I hope Darkwing doesn't go post-Death in the Family Batman on us now. Setting aside that I'm not clear on the significance of the reality Morgana chose, this was a pretty solid arc. The one thing that surprises me is I don't think it sets up as many future plot threads as the last two arcs did. The threat is down, FOWL is mostly down, and what's left probably ought to be more concerned about Steelbeak than Darkwing or SHUSH.
Heroes for Hire #6 - That's an accurate cover in the sense that Paladin would like to shoot Spider-Man by the end of the issue.
In the aftermath of the Puppet Master fiasco, Misty's found it a little hard to get heroes to help her out.

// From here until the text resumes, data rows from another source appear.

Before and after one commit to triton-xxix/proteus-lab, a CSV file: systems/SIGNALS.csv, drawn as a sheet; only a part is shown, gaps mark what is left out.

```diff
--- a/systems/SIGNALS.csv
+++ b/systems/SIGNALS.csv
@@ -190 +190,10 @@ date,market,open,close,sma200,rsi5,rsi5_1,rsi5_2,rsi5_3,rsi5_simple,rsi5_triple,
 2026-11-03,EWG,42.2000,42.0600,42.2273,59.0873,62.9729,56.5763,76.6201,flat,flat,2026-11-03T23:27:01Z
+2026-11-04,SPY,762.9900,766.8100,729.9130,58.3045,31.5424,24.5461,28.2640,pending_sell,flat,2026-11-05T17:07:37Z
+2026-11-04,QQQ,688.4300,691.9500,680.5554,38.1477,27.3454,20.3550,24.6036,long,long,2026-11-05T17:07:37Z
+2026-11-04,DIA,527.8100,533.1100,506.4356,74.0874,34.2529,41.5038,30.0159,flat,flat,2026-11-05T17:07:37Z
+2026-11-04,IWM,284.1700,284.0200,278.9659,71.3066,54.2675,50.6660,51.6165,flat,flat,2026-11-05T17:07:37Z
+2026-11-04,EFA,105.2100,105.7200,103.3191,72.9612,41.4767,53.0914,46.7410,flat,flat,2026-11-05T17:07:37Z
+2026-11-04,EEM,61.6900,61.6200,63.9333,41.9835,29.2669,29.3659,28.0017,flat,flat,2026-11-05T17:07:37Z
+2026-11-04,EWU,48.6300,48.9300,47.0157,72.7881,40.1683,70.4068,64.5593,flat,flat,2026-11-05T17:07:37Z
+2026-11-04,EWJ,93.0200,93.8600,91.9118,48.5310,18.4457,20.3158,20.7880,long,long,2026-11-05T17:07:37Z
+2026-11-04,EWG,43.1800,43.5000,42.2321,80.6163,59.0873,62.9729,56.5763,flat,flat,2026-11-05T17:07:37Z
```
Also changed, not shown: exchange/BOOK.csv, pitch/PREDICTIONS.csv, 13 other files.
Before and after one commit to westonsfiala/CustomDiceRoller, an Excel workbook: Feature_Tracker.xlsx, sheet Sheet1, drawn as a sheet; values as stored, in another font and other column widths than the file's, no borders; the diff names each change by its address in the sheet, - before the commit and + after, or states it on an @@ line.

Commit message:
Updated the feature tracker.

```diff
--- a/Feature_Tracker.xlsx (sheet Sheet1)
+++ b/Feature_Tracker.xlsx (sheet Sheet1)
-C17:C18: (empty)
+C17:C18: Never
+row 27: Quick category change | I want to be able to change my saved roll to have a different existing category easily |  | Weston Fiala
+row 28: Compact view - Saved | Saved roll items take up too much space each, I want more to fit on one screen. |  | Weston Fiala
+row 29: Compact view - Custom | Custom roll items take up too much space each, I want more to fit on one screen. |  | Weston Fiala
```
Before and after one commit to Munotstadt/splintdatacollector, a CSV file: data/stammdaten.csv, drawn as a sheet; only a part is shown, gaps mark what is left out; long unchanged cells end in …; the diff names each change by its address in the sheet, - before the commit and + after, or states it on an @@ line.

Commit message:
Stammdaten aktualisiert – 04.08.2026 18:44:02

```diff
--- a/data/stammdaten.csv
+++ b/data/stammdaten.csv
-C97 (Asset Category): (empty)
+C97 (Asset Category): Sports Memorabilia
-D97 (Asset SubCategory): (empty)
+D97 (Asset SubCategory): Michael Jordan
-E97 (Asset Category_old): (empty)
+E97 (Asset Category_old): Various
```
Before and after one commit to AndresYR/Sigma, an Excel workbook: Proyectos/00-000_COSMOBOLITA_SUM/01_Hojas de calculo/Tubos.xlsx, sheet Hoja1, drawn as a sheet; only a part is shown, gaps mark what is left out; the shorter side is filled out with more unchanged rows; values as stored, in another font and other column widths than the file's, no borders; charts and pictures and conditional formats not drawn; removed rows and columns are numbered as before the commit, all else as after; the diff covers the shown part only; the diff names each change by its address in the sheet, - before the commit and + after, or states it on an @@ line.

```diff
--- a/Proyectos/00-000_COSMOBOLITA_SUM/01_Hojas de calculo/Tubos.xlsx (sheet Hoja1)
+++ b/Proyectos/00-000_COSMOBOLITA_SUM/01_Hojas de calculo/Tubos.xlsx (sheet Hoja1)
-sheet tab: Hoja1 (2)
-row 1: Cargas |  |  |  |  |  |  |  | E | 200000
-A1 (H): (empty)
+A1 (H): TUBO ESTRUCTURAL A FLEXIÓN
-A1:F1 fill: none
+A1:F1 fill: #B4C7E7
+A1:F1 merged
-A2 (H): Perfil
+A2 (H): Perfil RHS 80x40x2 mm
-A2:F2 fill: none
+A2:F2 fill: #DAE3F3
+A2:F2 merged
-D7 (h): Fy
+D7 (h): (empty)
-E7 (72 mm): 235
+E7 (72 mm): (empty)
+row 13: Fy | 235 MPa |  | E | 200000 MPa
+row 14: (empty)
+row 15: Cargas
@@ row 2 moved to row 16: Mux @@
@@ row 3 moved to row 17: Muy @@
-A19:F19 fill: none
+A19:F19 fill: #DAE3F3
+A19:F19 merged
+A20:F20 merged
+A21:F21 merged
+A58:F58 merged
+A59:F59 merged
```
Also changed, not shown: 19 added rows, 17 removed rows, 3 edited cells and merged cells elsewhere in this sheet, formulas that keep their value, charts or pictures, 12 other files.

Sounds sort of reasonable, though people seem to forgive Logan for mind-control transgressions all the damn time. This has left her available roster at Paladin and. . . well, just Paladin. And he's being beaten by ninjas with bone clubs. Well, at least it's a moderately unique way to die. Enter Spider-Man, who saves Paladin, then won't go away. Much to Paladin's annoyance. Then Batroc shows up and kicks Paladin's butt. Fortunately, Spidey's been talking with Misty, and he's agreed to lend a hand, because he's a good guy and that's what they do.
Alright, Brad Walker's back on the art chores! Walker's a bit like Dustin Nguyen 9though their art looks nothing alike): I don't always love Walker's faces, but he also knows how to design a page so things flow naturally. He also does a good job with some of Spidey's poses, suggesting his sort of playful, relaxed manner. I've never given Paladin much thought, but I like what Abnett and Lanning are doing with him.
Tomorrow, the last of the comics.